EDITOR’S NOTE (January 7, 2020): Added interesting info and one new photo.
Bologna is one of America’s favorite processed luncheon meats.
This recipe is for all of us who love a fried bologna sandwich… and newbies ready for their first bite.
Superb with layers of melted cheddar cheese, crispy lettuce, and sliced tomatoes.
Fried bologna is also good sandwiched between toasted white or wheat bread.
A Facebook friend likes her bologna sandwich loaded with homemade chili and coleslaw. Wow-a-licious!
Bologna is a sausage made with a blend of meat (beef, pork, turkey), fat, salt, and spices, which are stuffed into a red casing and smoked.
Stuffed red casings are sold in whole rolls or slices. Yes, the red ring around a slice of bologna is the casing.
Source: Google research.
Crisp fried bologna is delicious on toasted wheat bread slathered with mayo, mustard or both.
Potato chips and corn twists add fabulous flavor and a crunchy texture.
Bologna is named after the Italian city of the same name, but they call it mortadella, which is a sausage with bits of lard and peppercorns in it. American bologna is distinctly different, but still loved by multitudes.

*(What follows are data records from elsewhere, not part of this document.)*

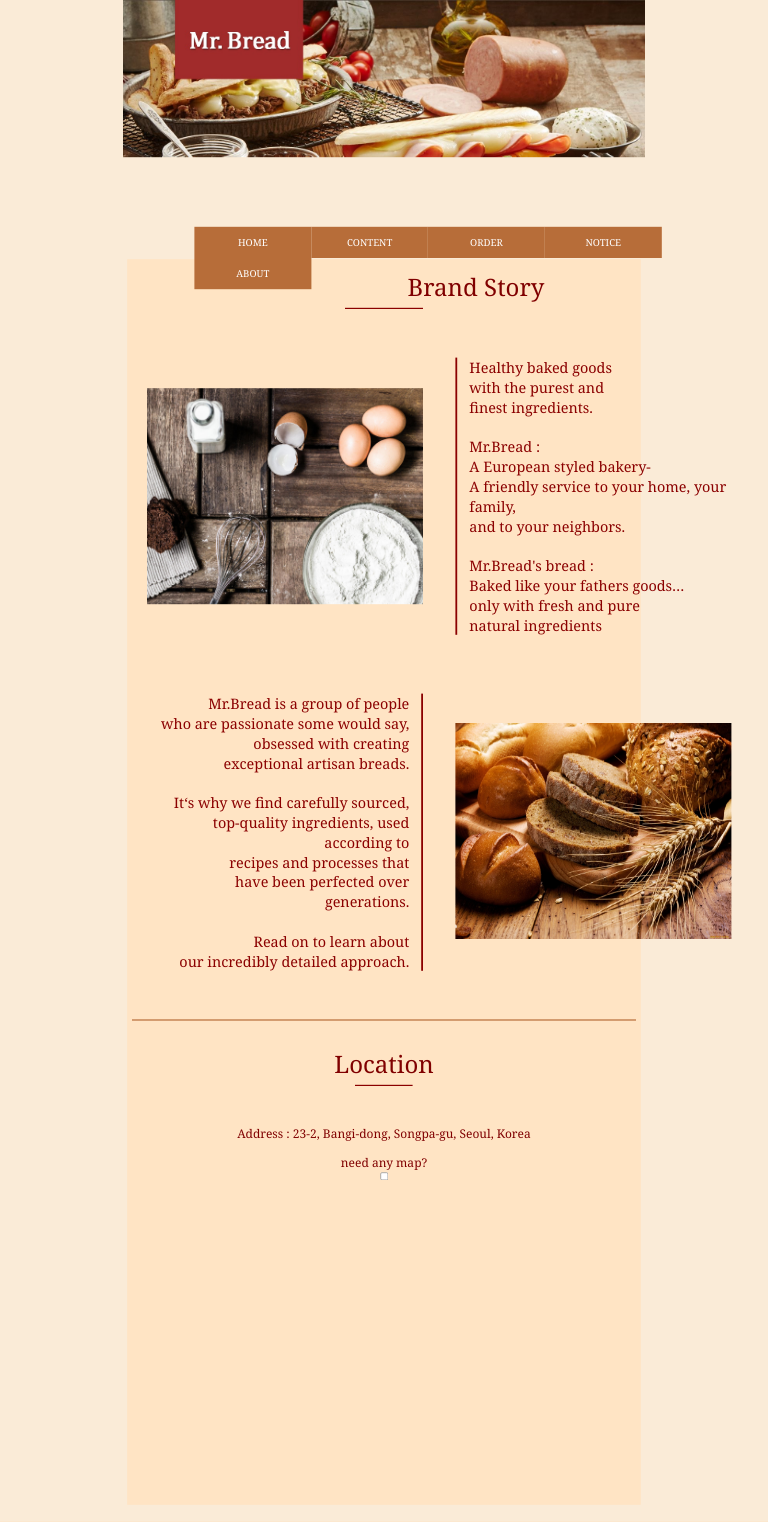
Repository: jihyyeshin/2017-2-WP-bread
Page: http://localhost/Bread/about.jsp
These files come from the project's save history. The page is drawn as it stood at one moment and after the next save; the edit follows.
The browser window is 1280 px wide. The pictures show the whole page, at 60% of full size.
The page is served by Tomcat 9.

Above is the page before, as saved 2017-12-08 18:15:55.

After the next save:
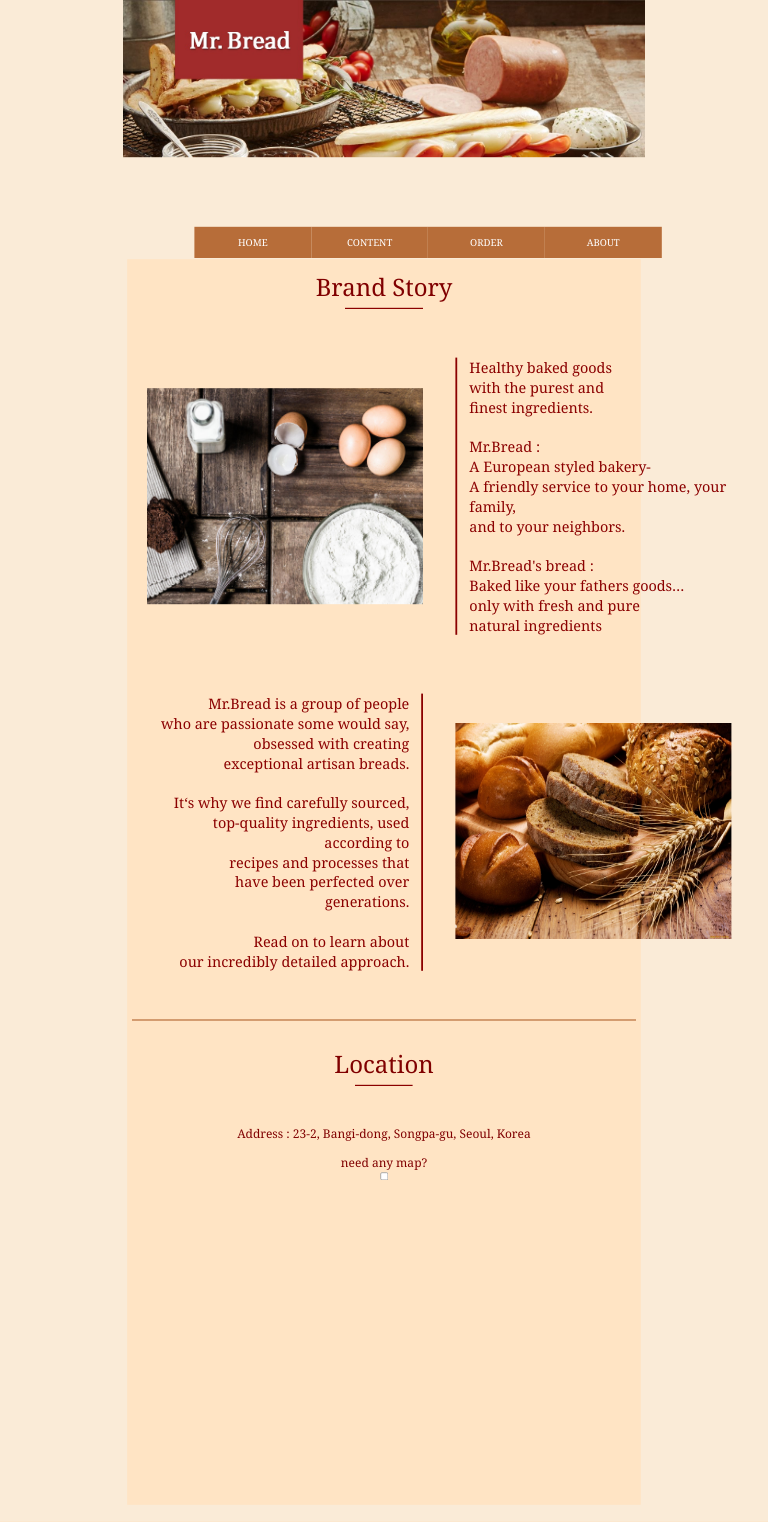
Saved 1 s later.
--- a/eclipse-workspace/Bread/WebContent/about.jsp
+++ b/eclipse-workspace/Bread/WebContent/about.jsp
@@ -26,7 +26,6 @@
                <li class="h"><a class="h" href="home.jsp">HOME</a></li>
                <li class="h"><a class="h" href="content.jsp">CONTENT</a></li>
                <li class="h"><a class="h" href="order.jsp">ORDER</a></li>
-               <li class="h"><a class="h" href="notice.jsp">NOTICE</a></li>
                <li class="h"><a class="h" href="about.jsp">ABOUT</a></li>
 			</ul>
 		</div>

National Bologna Day in the United States is October 24, 2020.
What’s on your sandwich? Please share in comments section.
I like to slather apricot jam and mustard and a layer of potato chips. Garnish with dill pickles. Very good.
Juicy Oscar Mayer Facts
Born in Germany in 1859, Oscar J. Mayer came to the U.S. at age 14 and learned the meat-making trade in Chicago.
In his twenties, he and his brother Gottfried leased out a struggling meat plant.
Within a matter of months, the brothers made it profitable.
A wicked plot designed to steal their success failed. The plant’s owner refused to renew their lease, hoping to continue the Mayers’ success story himself.
The entrepreneurs developed a smart strategy that solved the problem.
Oscar and Gottfried borrowed $10,000, opened another shop, and proceeded to make a fortune selling old-world sausages, bacon, and lard. They went on to build an empire.
Oscar Mayer struggled through the ’80s when processed meat was losing popularity.
Lunchables were introduced in 1988 and helped Oscar Mayer regain its former glory.
The product was ingenious. Oscar Mayer used the same bologna sold for years and packaged it with crackers and cheese. Marketed as a way for children to create their own meal.
In its first year, Lunchables brought in $317 million, and currently bring in an estimated $1 billion annually.
Enjoy the recipe!